Prior to joining USTR in spring 1993, she worked on President-elect Clinton’s transition team, where she was responsible for conducting budget, personnel and policy reviews of 17 financial services agencies, including the Resolution Trust Corp. and Federal Reserve system.
Hillman, asked by a reporter last week whether she had filed an amended ethics statement, said only that disclosure of the first-class ticket would be filed with the GSA after Sept. 30.
Meanwhile, Hillman’s and Nides’s stance on the ticket brouhaha has raised the hackles of importer and retailer groups. “Ethics laws exist to insure there will be no appearance of impropriety, and Hillman should not be above the law,” said Laura Jones, executive director of the U.S. Association of Importers of Textiles and Apparel.
“Really,” added Robin Lanier, an International Mass Retail Association vice president, “this is like the person who gets caught with a hand in the cookie jar saying she wasn’t reaching for the cookies. It shows they [USTR] feel they can selectively enforce the law when it suits them.”
Jones and Lanier argued that the ticket incident demonstrates a USTR bias towards domestic interests.
“Hillman was to address USAITA’s October 1993 annual meeting in New York, but canceled at the last minute, saying she had other business” and later declined to attend its Washington meeting, citing work demands, Jones said.
“Yet, when a domestic group asks, she braves a snowstorm and accepts a first-class ticket to fly there,” Jones said, adding, “This typifies USTR’s attitude. It puts quotas on Chinese silk imports that harm our multibillion dollar industry, and Hillman is unwilling to discuss this with us beforehand.”
Lanier added, “There is something rotten in Denmark with the way USTR works and the Florida trip is not an isolated incident,” she said. “Hillman and Kantor say they have no position on the assembly origin rule in the GATT. But in private meetings with members of Congress and their staffs, they are clearly working with domestic industry to write the origin rule amendments.”
Hillman responded that she did speak to the USAITA in New York in June 1993, traveling there on agency funds, and added that negotiations precluded her attendance at the group’s October 1993 meeting.

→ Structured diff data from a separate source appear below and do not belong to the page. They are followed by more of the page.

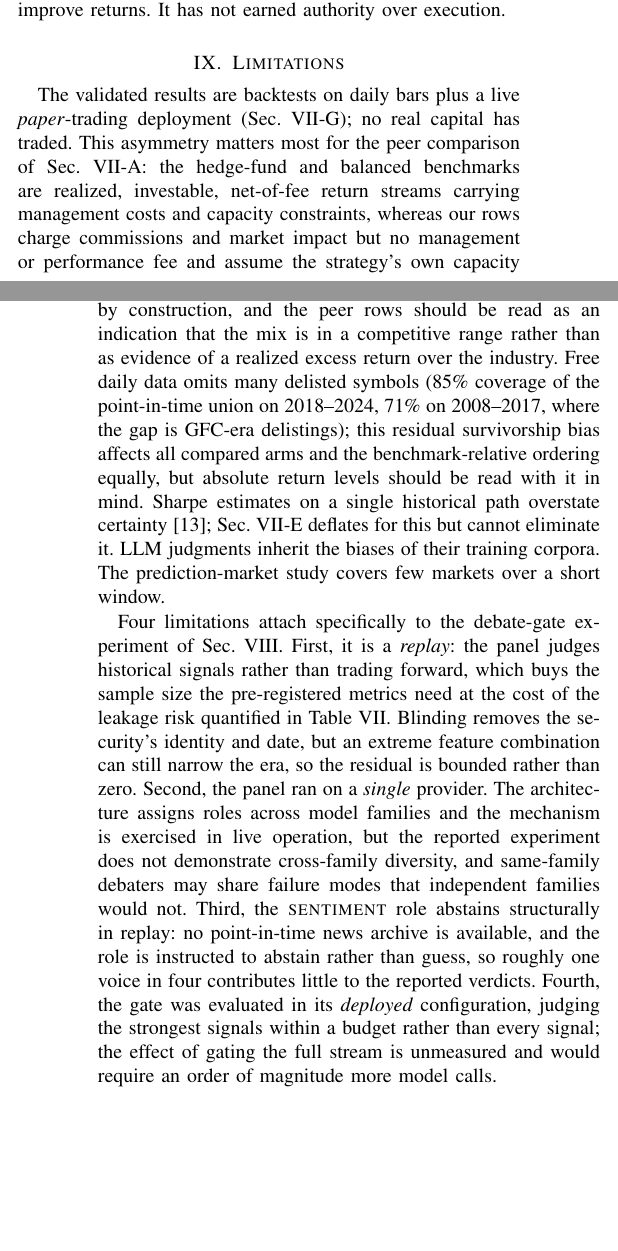
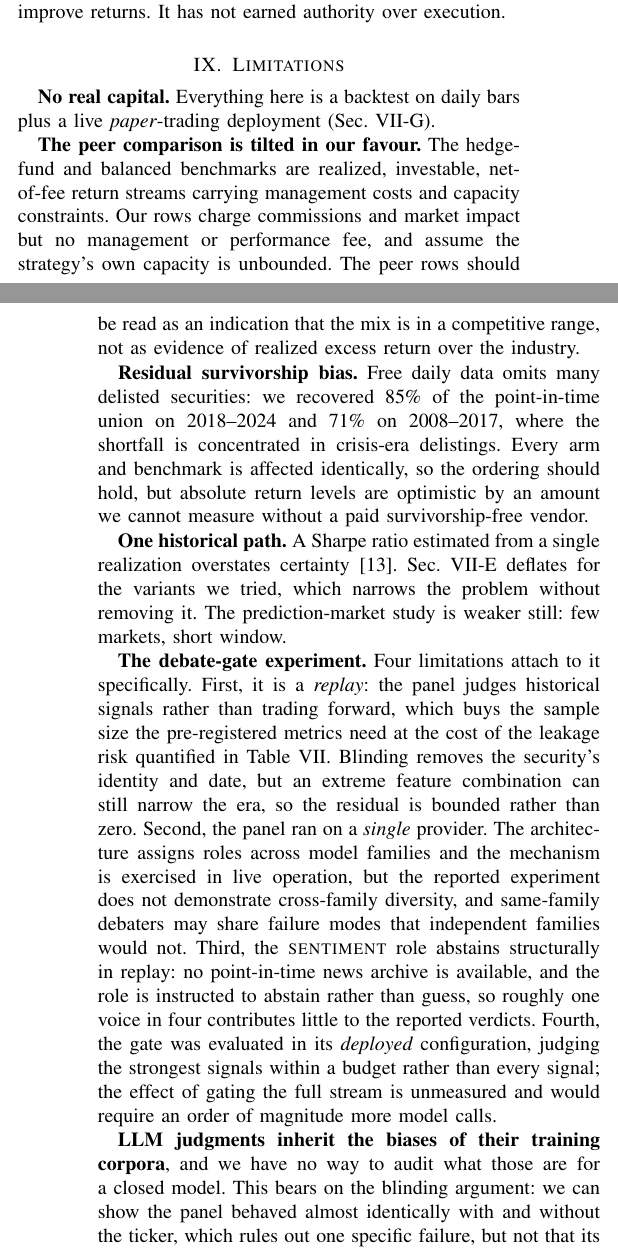
Before and after one commit to Aaryanxvi/HoriZon-Capital, a LaTeX paper (horizon-capital/own research paper/horizon_capital_paper_draft1.tex): two parts of the columns of pages 7 and 8 of 9, joined at a grey line, cut so that both start at the same text, the shorter picture padded with empty space. Compiled offline with pdfLaTeX.

Commit message:
Paper: fix stale conclusion phrase, restructure Limitations, add LLM-prior caveat
The conclusion said the protocol "took away the feature the system was named
for", which was true of the previous title and is not of the current one. The
sentence now says what it means directly.

Limitations opened with a single paragraph carrying five unrelated caveats --
no real capital, the fee asymmetry in the peer comparison, delisted-symbol
coverage, single-path Sharpe estimation, and the prediction-market study. A
reader skimming for the one that applies to their objection had to read all of
it. Split into labelled paragraphs, wording unchanged in substance.

Added a caveat the paper was missing: a closed model's priors cannot be
audited. The blinding result shows the panel behaved almost identically with
and without the ticker, which rules out one specific failure mode, but says
nothing about whether its beliefs about momentum and volatility are calibrated
to the period being judged. Worth stating before a referee states it.

Coverage figures re-verified against the archived harness output rather than
carried forward on trust: 568/667 = 85% on the selection window and 520/736 =
71% on the holdout, both as printed.

```diff
--- a/horizon-capital/own research paper/horizon_capital_paper_draft1.tex
+++ b/horizon-capital/own research paper/horizon_capital_paper_draft1.tex
@@ -842,29 +842,31 @@ Mean consensus score & 0.384 & 0.374 \\
 \section{Limitations}
 \label{sec:limits}
 
-The validated results are backtests on daily bars plus a live
-\emph{paper}-trading deployment (Sec.~\ref{sec:live}); no real capital has
-traded. This asymmetry
-matters most for the peer comparison of Sec.~\ref{sec:benchmarks}: the
-hedge-fund and balanced benchmarks are realized, investable, net-of-fee return
-streams carrying management costs and capacity constraints, whereas our rows
-charge commissions and market impact but no management or performance fee and
-assume the strategy's own capacity is unbounded. The comparison is therefore
-favorable to us by construction, and the peer rows should be read as an
-indication that the mix is in a competitive range rather than as evidence of
-a realized excess return over the industry. Free daily
-data omits many delisted symbols (85\% coverage of the point-in-time
-union on 2018--2024, 71\% on 2008--2017, where the gap is GFC-era
-delistings); this residual survivorship bias affects all compared arms and
-the benchmark-relative ordering equally, but absolute return levels should
-be read with it in mind. Sharpe
-estimates on a single historical path overstate certainty
-\cite{bailey2014deflated}; Sec.~\ref{sec:dsr} deflates for this but cannot
-eliminate it. LLM judgments inherit the biases of their training corpora.
-The prediction-market study covers few markets over a short window.
+\textbf{No real capital.} Everything here is a backtest on daily bars plus a
+live \emph{paper}-trading deployment (Sec.~\ref{sec:live}).
 
-Four limitations attach specifically to the debate-gate experiment of
-Sec.~\ref{sec:aitest}. First, it is a \emph{replay}: the panel judges
+\textbf{The peer comparison is tilted in our favour.} The hedge-fund and
+balanced benchmarks are realized, investable, net-of-fee return streams
+carrying management costs and capacity constraints. Our rows charge
+commissions and market impact but no management or performance fee, and assume
+the strategy's own capacity is unbounded. The peer rows should be read as an
+indication that the mix is in a competitive range, not as evidence of realized
+excess return over the industry.
+
+\textbf{Residual survivorship bias.} Free daily data omits many delisted
+securities: we recovered 85\% of the point-in-time union on 2018--2024 and 71\%
+on 2008--2017, where the shortfall is concentrated in crisis-era delistings.
+Every arm and benchmark is affected identically, so the ordering should hold,
+but absolute return levels are optimistic by an amount we cannot measure
+without a paid survivorship-free vendor.
+
+\textbf{One historical path.} A Sharpe ratio estimated from a single
+realization overstates certainty \cite{bailey2014deflated}. Sec.~\ref{sec:dsr}
+deflates for the variants we tried, which narrows the problem without removing
+it. The prediction-market study is weaker still: few markets, short window.
+
+\textbf{The debate-gate experiment.} Four limitations attach to it
+specifically. First, it is a \emph{replay}: the panel judges
 historical signals rather than trading forward, which buys the sample size the
 pre-registered metrics need at the cost of the leakage risk quantified in
 Table~\ref{tab:leak}. Blinding removes the security's identity and date, but
@@ -880,6 +882,13 @@ contributes little to the reported verdicts. Fourth, the gate was evaluated in
 its \emph{deployed} configuration, judging the strongest signals within a
 budget rather than every signal; the effect of gating the full stream is
 unmeasured and would require an order of magnitude more model calls.
+
+\textbf{LLM judgments inherit the biases of their training corpora}, and we
+have no way to audit what those are for a closed model. This bears on the
+blinding argument: we can show the panel behaved almost identically with and
+without the ticker, which rules out one specific failure, but not that its
+priors about momentum or volatility are well calibrated to the period it was
+judging.
 
 \section{Conclusion}
 
@@ -899,3 +908,6 @@ two windows against 0.55 and 0.31 for the index, at lower volatility, with
 roughly half the drawdown, and with a deflated probability of a positive true
 Sharpe of 0.83 and 0.86 after accounting for the twelve variants we tried.
 
+The same protocol then took away the component we had been most confident in.
+Under blinded prompts and a control that rejected trades at the same rate but
+chose at random, the LLM debate gate did not beat the control, and the improvement
```
Also changed, not shown: horizon-capital/own research paper/horizon_capital_paper_draft1.tex (3 more changed lines).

“We have tried to reach out to all groups that have a stake in trade issues, including retailers and importers,” Hillman said, noting she has spoken to the National Apparel and Textile Association, with National Retail Federation officials and with “the entire gamut of those involved with textiles and clothing.”
Some U.S. textile executives might be surprised to hear charges that Hillman’s in their camp, as they have been particularly critical of the administration’s support of GATT. At two recent conventions, for example, several executives vigorously confronted Hillman on such issues as market access, intellectual property rights and transshipping.
Meanwhile, officials with U.S. textile and apparel groups that paid for Hillman to attend their meetings staunchly defended the practice and Hillman’s ethics.
“Right after Jennifer spoke at our Saratoga Springs session she flew off to Geneva for GATT talks, and it was crucial that we hear about wool tariffs,” said Carl Spilhaus, president of the Northern Textile Association. “Paying for government officials’ airfare is not routine for us, since we’re on a tight budget,” Spilhaus said.
“But part of our business is to educate members,” Spilhaus added, “and when it’s important to get top government people to address them, we’ll pay if we have to.”
— Fairchild News Service